The art of bell craft is found in the Bor district of Niğde. Bell-making, previously a year-round enterprise, is now a handicraft made only in summer.
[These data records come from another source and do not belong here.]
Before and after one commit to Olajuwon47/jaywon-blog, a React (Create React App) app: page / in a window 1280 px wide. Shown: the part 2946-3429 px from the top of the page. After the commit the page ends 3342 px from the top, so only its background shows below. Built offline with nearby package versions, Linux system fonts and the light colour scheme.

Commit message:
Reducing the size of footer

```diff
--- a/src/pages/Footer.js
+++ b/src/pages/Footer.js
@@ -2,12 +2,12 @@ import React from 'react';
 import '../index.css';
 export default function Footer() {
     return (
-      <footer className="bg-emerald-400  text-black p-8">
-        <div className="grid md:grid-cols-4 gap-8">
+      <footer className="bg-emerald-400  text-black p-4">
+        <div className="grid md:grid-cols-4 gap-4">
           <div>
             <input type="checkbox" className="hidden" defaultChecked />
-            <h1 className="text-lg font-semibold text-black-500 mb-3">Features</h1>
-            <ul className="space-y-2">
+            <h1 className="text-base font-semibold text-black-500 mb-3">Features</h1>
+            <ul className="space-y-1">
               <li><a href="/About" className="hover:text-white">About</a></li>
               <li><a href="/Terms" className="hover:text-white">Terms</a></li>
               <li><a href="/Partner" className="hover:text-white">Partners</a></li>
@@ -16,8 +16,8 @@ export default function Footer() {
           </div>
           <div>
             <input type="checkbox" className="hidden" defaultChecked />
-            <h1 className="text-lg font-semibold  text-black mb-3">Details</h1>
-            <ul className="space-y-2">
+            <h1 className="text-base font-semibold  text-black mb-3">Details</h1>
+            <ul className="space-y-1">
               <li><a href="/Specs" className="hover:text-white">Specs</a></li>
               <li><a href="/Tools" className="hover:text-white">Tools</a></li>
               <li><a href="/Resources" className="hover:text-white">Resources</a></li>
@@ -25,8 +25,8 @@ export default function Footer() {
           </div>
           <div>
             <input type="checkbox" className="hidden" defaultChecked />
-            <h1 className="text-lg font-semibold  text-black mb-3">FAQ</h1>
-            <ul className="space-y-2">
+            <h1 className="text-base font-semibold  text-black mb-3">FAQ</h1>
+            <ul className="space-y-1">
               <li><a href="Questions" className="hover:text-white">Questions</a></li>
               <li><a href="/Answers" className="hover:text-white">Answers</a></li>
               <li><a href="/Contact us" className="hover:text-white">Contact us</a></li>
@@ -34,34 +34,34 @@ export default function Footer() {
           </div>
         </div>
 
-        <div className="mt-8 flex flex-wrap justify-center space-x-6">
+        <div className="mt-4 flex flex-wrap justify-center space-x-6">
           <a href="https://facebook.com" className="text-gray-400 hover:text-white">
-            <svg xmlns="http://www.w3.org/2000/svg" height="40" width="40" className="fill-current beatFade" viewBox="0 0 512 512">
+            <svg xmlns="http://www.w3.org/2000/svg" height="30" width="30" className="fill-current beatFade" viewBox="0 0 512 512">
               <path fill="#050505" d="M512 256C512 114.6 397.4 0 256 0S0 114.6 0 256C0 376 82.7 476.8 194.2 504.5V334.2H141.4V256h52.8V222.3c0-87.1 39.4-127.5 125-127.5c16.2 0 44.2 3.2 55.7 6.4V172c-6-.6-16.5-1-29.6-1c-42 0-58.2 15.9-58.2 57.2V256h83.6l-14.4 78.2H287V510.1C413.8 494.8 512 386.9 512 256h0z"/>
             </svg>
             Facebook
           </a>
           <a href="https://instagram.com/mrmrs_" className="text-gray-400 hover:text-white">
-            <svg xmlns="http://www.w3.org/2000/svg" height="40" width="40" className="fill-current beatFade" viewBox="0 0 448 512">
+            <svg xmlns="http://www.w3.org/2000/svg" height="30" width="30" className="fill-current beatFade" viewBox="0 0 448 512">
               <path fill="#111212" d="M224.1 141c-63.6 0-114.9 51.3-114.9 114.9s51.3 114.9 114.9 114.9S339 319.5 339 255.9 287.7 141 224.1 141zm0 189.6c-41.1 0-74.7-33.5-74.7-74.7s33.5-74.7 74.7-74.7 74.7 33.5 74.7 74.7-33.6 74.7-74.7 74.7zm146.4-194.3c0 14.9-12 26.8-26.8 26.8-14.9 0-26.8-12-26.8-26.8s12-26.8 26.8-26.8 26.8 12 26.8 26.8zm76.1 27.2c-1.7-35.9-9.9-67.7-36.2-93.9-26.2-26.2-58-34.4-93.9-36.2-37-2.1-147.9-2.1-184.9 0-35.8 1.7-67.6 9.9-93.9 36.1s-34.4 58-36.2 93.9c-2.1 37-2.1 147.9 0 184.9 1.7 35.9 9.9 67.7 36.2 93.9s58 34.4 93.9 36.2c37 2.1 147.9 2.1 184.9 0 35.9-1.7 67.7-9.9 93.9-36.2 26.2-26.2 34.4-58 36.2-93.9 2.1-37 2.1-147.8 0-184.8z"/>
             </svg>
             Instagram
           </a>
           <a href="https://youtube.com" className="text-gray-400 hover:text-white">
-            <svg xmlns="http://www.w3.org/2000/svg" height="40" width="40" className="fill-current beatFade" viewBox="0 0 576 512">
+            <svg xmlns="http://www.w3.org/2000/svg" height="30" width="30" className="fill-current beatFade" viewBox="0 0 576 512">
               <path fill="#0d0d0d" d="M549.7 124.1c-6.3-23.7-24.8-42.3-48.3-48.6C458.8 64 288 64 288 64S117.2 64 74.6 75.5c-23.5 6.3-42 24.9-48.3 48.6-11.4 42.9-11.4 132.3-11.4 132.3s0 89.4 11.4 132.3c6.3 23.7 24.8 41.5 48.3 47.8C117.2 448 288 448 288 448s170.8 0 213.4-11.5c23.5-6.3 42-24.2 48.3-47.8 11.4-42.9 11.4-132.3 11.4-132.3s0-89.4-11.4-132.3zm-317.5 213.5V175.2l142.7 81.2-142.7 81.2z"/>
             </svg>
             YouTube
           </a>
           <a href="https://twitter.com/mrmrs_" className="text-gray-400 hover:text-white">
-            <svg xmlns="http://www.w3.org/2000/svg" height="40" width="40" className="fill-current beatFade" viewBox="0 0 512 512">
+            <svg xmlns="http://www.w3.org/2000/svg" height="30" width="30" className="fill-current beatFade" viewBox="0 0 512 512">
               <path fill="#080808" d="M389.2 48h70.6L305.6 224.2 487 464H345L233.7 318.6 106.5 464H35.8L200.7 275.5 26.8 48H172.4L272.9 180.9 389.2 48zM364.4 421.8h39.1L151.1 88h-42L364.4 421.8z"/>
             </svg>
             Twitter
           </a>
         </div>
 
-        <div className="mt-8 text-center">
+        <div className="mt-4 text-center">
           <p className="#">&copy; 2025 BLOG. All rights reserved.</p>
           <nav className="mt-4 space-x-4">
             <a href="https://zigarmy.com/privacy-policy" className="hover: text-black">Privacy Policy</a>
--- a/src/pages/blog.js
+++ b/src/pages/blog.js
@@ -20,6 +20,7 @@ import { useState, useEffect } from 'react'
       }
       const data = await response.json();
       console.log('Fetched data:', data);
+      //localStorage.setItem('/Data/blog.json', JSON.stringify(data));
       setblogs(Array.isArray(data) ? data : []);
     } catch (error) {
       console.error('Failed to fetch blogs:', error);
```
Carpets – patterned or plain mats with a pile structure – are woven on a loom, with loops made of coloured wool, silk, and other yarns, in the weft-warp texture. Carpet weaving is one of the oldest crafts known to humanity. Carpet weaving has a particularly long history in Niğde, which is a part of the Cappadocia Region in the middle of Anatolia, where cultures have been highly integrated. The locally woven rugs, almost all of which are produced by women, have motifs that symbolize abundance, luck, health, death, sin, resurrection, the evil eye, and eternity, among others. The most common patterns in the carpets of the region are the eye, star, tree of life, scorpion, amulet, stream, burdock, bird and ram’s horn. Also attracting attention from visitors are carpets with a swastika pattern, called kamalı in the region and revealing the influence of Greeks who lived in the area.